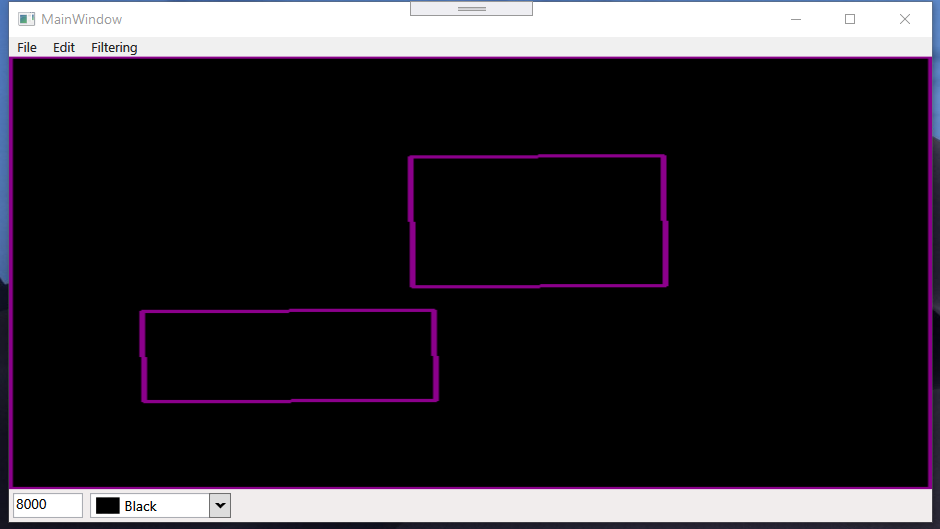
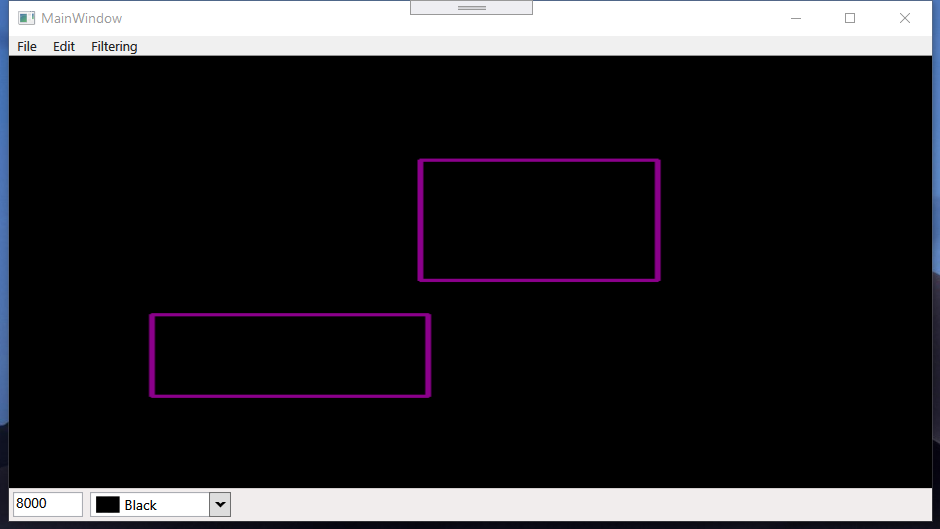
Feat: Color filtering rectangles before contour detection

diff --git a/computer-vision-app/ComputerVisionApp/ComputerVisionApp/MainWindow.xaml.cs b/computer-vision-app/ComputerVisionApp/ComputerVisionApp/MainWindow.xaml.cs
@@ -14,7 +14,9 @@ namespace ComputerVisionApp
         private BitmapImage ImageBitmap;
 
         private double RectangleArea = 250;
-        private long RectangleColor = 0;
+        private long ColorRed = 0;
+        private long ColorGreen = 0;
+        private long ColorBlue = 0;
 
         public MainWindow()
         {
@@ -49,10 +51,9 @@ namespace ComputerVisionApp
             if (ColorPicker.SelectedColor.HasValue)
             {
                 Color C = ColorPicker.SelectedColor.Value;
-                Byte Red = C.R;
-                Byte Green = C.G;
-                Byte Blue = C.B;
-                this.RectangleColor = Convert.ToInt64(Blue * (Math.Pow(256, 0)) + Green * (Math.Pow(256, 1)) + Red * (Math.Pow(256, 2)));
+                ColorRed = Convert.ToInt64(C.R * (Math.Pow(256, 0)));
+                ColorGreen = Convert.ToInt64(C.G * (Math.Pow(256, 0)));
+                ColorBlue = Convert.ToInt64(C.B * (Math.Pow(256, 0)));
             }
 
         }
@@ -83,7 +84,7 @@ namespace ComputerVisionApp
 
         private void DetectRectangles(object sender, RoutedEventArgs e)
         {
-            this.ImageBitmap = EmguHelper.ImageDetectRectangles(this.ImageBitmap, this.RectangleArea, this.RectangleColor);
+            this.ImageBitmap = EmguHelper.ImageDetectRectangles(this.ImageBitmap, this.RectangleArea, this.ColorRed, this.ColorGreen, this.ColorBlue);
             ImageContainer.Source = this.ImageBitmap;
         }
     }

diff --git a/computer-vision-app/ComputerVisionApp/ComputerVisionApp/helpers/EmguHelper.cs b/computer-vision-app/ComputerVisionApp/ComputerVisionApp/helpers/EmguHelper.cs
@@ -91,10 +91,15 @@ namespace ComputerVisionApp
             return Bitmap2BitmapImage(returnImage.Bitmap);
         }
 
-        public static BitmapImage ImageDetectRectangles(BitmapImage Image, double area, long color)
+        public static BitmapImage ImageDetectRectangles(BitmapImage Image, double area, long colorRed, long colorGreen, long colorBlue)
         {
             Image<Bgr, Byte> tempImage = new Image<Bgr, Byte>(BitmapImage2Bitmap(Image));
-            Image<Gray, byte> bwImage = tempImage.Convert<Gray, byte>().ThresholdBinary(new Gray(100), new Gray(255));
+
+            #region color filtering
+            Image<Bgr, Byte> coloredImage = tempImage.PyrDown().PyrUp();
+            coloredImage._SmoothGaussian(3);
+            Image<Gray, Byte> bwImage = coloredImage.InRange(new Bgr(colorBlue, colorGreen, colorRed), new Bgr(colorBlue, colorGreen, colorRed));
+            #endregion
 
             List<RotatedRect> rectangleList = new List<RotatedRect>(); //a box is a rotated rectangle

######

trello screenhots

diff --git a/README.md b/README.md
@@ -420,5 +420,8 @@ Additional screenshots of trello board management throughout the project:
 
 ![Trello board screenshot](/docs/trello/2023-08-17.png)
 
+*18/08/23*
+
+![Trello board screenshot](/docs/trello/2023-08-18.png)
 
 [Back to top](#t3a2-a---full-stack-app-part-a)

######

### TASK TO COMPLETE
Write out every line of the preceding listing that contains "trello".

### REPLY TO THE EXERCISE
trello screenhots
@@ -420,5 +420,8 @@ Additional screenshots of trello board management throughout the project:
 ![Trello board screenshot](/docs/trello/2023-08-17.png)
+![Trello board screenshot](/docs/trello/2023-08-18.png)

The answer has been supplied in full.